This drone photos captured women harvesting water lilies on the Mekong River by Khanh Phan has just been highlighted in the US National Geographic magazine.

It also eliminates a great part of the salinity in the soil of coastal areas and flushes out toxicity released from acid sulphate soil, while also curbing the insect and rat populations. Fish come with the floods, as does plankton as fish food and nutrient-rich silt to farmlands near the river, allowing vast fields of rice to grow.

The smellow beauty, immense charm and the richness of seasonal agricultural produce of the Mekong River Delta has attracted many who love nature to flock in for admiring the beautful landscape as well as taking nice photoshoots.

At this time of the year, the whole area is covered in a mantle of white and pink lilies. These gorgeous aquatic plants have always been an iconic symbol of the Mekong River. This event attracts local farmers in a harvest that somewhat simulates a dance, a harmonious game of soft and sinuous movements, among one of the most romantic ceremonies in the world.

Water lilies are washed, tied into bundles and sold on the market. In addition to beauty, waterlilies are a favorite food, an ingredient for some hotpots and family dishes.

The water lily harvest takes place in the labyrinth of water and land of the Mekong Delta and is undoubtedly a moment to experience, one of the many wonders of Vietnam. 

The romantic scenery has always won the heart of many local and international photographers. 

A photo themed water lily harvesting on Mekong River Delta has just even been highlighted  US National Geographic magazine.

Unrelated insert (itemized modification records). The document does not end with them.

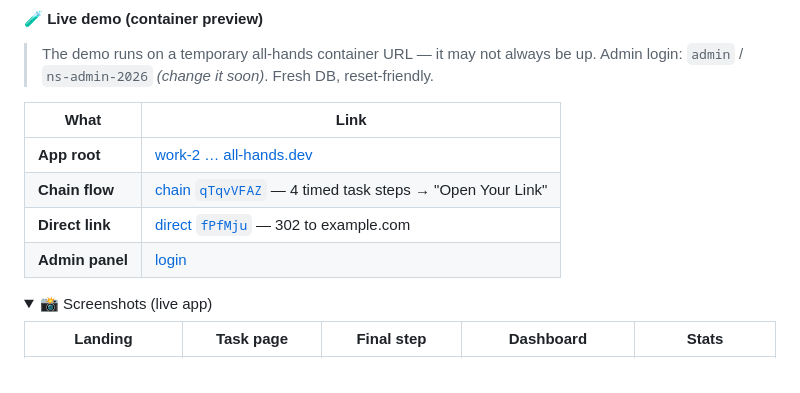
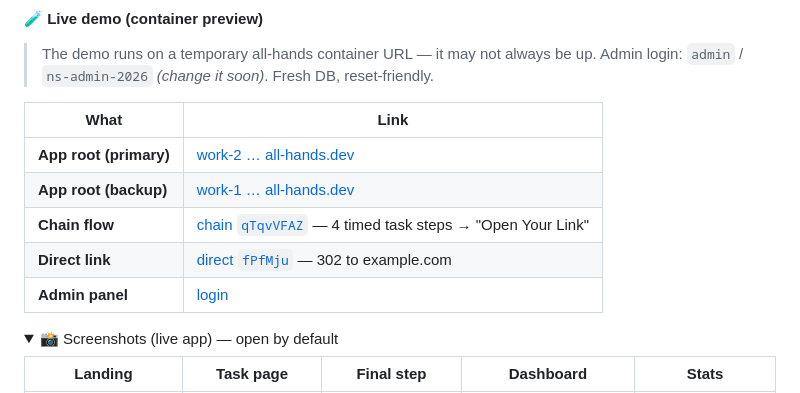
Before and after one commit to NSKWeb/ns, a Markdown page: README.md, the part around the change. Rendered like a GitHub page; folded sections open.

```diff
--- a/README.md
+++ b/README.md
@@ -196,13 +196,14 @@ Free hosting( Netlify Drop / Vercel / GitHub Pages): repo ka root folder drag-dr
 
 | What | Link |
 |---|---|
-| **App root** | [work-2 … all-hands.dev](https://work-2-axtomacioldgqets.prod-runtime.all-hands.dev/) |
+| **App root (primary)** | [work-2 … all-hands.dev](https://work-2-axtomacioldgqets.prod-runtime.all-hands.dev/) |
+| **App root (backup)** | [work-1 … all-hands.dev](https://work-1-axtomacioldgqets.prod-runtime.all-hands.dev/) |
 | **Chain flow** | [chain `qTqvVFAZ`](https://work-2-axtomacioldgqets.prod-runtime.all-hands.dev/go/qTqvVFAZ) — 4 timed task steps → "Open Your Link" |
 | **Direct link** | [direct `fPfMju`](https://work-2-axtomacioldgqets.prod-runtime.all-hands.dev/go/fPfMju) — 302 to example.com |
 | **Admin panel** | [login](https://work-2-axtomacioldgqets.prod-runtime.all-hands.dev/admin/login.php) |
 
-<details>
-<summary>📸 Screenshots (live app)</summary>
+<details open>
+<summary>📸 Screenshots (live app) — open by default</summary>
 
 | Landing | Task page | Final step | Dashboard | Stats |
 |---|---|---|---|---|
```
Also changed, not shown: shortener/README.md (+3 -2 lines).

“During flood season, flowering water lilies paint the mighty Mekong white and fuchsia,” writer staff of National Geographic Rachel Ng wrote.

The Mekong River flows through China, Myanmar (Burma), Laos, Thailand, and Cambodia before fanning out into a network of waterways in southwestern Vietnam and emptying into the South China Sea.

“During flood season in the delta (June to November), women steer long-tail boats to harvest water lilies. Wading into waist-deep water, they rinse and bundle the plants for sale at markets and to restaurants,” Geographic added. 

The magazine quoted photographer Khanh Phan as saying that these women learned boating from their mothers and grandmothers. She likens the circle of lilies to one big blossom on which “the women are like bees.”

The female photographer is famous for her water lily shootings. With the photo entitled ‘Harvesting Water Lilies’, she won the third prize of the Malta International Photography Award (MIPA) in 2021.

The photo which is introduced in National Geographic is from the water lily photo collection that was snapped by Khanh Phan in Moc Hoa District, Vietnam’s Mekong Delta province of Long An.

  1. "Washing water lilies"- In Mekong River Delta, women ride boats to pick water lilies, then wash and sell them at the local market. Water lilies planting has been a traditional work for women in southern part of the country for generations. The edible flowers are also a delicacy.

Waterlily can be found everywhere in Vietnam, but the flowers proliferate in the Mekong River Delta area. The vivid white and purple flowers are not only ideal for adorning the house, but also a rich source of food for local residents.

According to the photographer, foreign tourists are always astounded to see the beautiful images that are hardly found in their countries. “The scenery of harvesting waterlily in Mekong River delta is my endless source of inspiration,” she told The Hanoi Times.

She added that best time to shoot the photos of waterlily is in the morning. After nine o’clock, its petals will close slowly, concealing a part of the flower’s beauty. Thus, she arrived at the pond the night before, waiting until dawn for taking the best shots.

The following are some outstanding aerial shots of water lilies by Vietnamese award-winning photographers:

The photo entitled “Harvesting Water Lilies” by Nguyen Tan Tuan won the excellence award of The First Half of 2021 “Smile World” International Photography Awards.
The beautiful water lilies shot by Vu Tuong Chieu with the marvelous background of Rhizophora apiculate forest.
The colourful photo of harvesting water lilies by Huynh Nam Dong.